# Problem description:
Return all lines in the data where the string "Текущая" can be found.

(Change listing data)
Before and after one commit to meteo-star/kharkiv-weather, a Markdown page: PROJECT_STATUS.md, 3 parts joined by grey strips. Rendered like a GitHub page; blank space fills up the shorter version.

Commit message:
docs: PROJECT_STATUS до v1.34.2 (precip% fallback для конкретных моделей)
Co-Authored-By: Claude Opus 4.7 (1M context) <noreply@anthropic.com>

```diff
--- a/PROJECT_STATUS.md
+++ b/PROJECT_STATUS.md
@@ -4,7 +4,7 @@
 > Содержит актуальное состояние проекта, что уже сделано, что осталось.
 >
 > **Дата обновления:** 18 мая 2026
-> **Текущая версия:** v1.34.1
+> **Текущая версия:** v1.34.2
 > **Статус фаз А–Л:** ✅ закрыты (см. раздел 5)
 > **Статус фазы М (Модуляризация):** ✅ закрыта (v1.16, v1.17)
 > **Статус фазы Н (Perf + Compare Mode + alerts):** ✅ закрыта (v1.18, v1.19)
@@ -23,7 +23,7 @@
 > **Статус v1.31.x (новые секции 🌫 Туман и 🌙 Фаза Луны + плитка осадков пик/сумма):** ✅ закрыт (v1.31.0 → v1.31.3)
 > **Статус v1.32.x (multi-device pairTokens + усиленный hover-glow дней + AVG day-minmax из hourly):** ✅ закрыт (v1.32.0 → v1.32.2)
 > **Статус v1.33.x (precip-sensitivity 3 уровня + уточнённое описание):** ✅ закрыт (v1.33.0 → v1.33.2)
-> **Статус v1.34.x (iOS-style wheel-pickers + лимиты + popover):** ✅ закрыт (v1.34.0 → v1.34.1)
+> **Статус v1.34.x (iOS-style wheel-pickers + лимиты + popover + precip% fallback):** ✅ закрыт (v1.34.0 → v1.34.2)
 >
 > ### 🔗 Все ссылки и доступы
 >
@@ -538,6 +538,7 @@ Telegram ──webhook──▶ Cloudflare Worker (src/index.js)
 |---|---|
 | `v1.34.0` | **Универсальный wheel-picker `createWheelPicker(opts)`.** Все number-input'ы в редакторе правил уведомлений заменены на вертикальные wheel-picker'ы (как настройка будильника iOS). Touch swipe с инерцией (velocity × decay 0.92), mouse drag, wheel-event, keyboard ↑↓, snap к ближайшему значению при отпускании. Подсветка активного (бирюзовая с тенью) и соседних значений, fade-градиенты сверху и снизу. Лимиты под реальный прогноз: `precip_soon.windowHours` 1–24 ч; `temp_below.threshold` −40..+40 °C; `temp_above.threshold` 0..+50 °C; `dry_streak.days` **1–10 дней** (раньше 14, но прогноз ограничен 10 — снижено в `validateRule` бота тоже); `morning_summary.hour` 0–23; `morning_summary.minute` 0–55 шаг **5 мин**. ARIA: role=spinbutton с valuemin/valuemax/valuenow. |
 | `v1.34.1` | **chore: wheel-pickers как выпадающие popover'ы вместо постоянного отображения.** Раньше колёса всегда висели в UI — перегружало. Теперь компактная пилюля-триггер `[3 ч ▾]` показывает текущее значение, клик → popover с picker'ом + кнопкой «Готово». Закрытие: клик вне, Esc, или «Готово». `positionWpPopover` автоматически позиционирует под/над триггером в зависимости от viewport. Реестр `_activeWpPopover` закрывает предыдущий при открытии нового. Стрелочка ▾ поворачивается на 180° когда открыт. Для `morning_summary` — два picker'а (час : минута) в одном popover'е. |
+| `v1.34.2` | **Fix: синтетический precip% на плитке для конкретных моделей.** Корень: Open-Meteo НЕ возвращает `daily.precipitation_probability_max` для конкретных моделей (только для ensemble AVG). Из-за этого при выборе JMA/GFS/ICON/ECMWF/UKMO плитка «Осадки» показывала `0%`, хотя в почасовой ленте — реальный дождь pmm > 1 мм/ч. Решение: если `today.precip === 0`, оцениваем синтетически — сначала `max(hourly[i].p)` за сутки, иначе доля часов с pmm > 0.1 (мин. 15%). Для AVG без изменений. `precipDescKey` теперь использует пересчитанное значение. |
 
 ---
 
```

# Reply:
-> **Текущая версия:** v1.34.1
+> **Текущая версия:** v1.34.2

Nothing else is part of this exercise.